## Instructions to follow:
All of the data needs to be repeated exactly.

Structured diff data
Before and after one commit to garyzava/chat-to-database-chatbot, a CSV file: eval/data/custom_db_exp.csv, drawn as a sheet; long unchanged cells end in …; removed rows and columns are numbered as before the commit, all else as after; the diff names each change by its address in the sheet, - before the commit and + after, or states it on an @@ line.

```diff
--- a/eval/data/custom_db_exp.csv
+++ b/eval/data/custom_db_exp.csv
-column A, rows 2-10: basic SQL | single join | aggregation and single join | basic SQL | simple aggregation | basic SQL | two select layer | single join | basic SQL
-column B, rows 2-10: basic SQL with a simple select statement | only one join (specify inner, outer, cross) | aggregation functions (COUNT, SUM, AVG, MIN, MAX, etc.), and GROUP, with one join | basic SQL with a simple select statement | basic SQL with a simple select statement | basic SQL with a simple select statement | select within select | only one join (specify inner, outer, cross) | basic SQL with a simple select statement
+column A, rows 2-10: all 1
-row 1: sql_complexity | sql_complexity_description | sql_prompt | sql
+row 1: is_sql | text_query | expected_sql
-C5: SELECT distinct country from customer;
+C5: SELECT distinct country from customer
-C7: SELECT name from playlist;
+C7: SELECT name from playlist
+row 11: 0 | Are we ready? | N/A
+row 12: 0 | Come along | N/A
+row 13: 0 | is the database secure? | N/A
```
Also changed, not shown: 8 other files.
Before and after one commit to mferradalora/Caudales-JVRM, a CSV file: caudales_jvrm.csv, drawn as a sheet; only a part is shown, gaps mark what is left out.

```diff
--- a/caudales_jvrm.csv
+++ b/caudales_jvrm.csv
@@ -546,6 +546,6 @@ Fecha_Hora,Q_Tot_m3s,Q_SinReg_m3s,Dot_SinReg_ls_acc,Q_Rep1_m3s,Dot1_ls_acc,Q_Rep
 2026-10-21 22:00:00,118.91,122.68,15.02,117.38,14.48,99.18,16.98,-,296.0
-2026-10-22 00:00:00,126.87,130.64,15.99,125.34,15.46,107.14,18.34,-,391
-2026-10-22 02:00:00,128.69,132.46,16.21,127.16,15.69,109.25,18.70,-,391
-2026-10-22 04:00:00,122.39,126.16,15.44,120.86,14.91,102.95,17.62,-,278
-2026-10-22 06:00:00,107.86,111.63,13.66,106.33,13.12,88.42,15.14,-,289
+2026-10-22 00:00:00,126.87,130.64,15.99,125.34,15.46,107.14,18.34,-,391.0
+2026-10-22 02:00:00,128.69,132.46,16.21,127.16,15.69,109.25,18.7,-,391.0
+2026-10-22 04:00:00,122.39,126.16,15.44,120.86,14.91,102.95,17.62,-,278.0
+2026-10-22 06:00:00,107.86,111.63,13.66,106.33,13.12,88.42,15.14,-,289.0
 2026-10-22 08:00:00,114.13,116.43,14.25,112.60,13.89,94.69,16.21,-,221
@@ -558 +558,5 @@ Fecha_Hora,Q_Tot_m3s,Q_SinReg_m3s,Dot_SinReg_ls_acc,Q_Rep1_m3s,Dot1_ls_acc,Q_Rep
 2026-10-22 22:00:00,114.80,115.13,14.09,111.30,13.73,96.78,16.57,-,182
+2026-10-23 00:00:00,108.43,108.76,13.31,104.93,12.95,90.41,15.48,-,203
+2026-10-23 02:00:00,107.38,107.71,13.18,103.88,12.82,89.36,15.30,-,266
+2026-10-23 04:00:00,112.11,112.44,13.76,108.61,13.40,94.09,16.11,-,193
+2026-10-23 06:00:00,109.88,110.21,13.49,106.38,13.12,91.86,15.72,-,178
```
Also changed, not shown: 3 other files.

## Response area:
Before and after one commit to garyzava/chat-to-database-chatbot, a CSV file: eval/data/custom_db_exp.csv, drawn as a sheet; long unchanged cells end in …; removed rows and columns are numbered as before the commit, all else as after; the diff names each change by its address in the sheet, - before the commit and + after, or states it on an @@ line.

```diff
--- a/eval/data/custom_db_exp.csv
+++ b/eval/data/custom_db_exp.csv
-column A, rows 2-10: basic SQL | single join | aggregation and single join | basic SQL | simple aggregation | basic SQL | two select layer | single join | basic SQL
-column B, rows 2-10: basic SQL with a simple select statement | only one join (specify inner, outer, cross) | aggregation functions (COUNT, SUM, AVG, MIN, MAX, etc.), and GROUP, with one join | basic SQL with a simple select statement | basic SQL with a simple select statement | basic SQL with a simple select statement | select within select | only one join (specify inner, outer, cross) | basic SQL with a simple select statement
+column A, rows 2-10: all 1
-row 1: sql_complexity | sql_complexity_description | sql_prompt | sql
+row 1: is_sql | text_query | expected_sql
-C5: SELECT distinct country from customer;
+C5: SELECT distinct country from customer
-C7: SELECT name from playlist;
+C7: SELECT name from playlist
+row 11: 0 | Are we ready? | N/A
+row 12: 0 | Come along | N/A
+row 13: 0 | is the database secure? | N/A
```
Also changed, not shown: 8 other files.
Before and after one commit to mferradalora/Caudales-JVRM, a CSV file: caudales_jvrm.csv, drawn as a sheet; only a part is shown, gaps mark what is left out.

```diff
--- a/caudales_jvrm.csv
+++ b/caudales_jvrm.csv
@@ -546,6 +546,6 @@ Fecha_Hora,Q_Tot_m3s,Q_SinReg_m3s,Dot_SinReg_ls_acc,Q_Rep1_m3s,Dot1_ls_acc,Q_Rep
 2026-10-21 22:00:00,118.91,122.68,15.02,117.38,14.48,99.18,16.98,-,296.0
-2026-10-22 00:00:00,126.87,130.64,15.99,125.34,15.46,107.14,18.34,-,391
-2026-10-22 02:00:00,128.69,132.46,16.21,127.16,15.69,109.25,18.70,-,391
-2026-10-22 04:00:00,122.39,126.16,15.44,120.86,14.91,102.95,17.62,-,278
-2026-10-22 06:00:00,107.86,111.63,13.66,106.33,13.12,88.42,15.14,-,289
+2026-10-22 00:00:00,126.87,130.64,15.99,125.34,15.46,107.14,18.34,-,391.0
+2026-10-22 02:00:00,128.69,132.46,16.21,127.16,15.69,109.25,18.7,-,391.0
+2026-10-22 04:00:00,122.39,126.16,15.44,120.86,14.91,102.95,17.62,-,278.0
+2026-10-22 06:00:00,107.86,111.63,13.66,106.33,13.12,88.42,15.14,-,289.0
 2026-10-22 08:00:00,114.13,116.43,14.25,112.60,13.89,94.69,16.21,-,221
@@ -558 +558,5 @@ Fecha_Hora,Q_Tot_m3s,Q_SinReg_m3s,Dot_SinReg_ls_acc,Q_Rep1_m3s,Dot1_ls_acc,Q_Rep
 2026-10-22 22:00:00,114.80,115.13,14.09,111.30,13.73,96.78,16.57,-,182
+2026-10-23 00:00:00,108.43,108.76,13.31,104.93,12.95,90.41,15.48,-,203
+2026-10-23 02:00:00,107.38,107.71,13.18,103.88,12.82,89.36,15.30,-,266
+2026-10-23 04:00:00,112.11,112.44,13.76,108.61,13.40,94.09,16.11,-,193
+2026-10-23 06:00:00,109.88,110.21,13.49,106.38,13.12,91.86,15.72,-,178
```
Also changed, not shown: 3 other files.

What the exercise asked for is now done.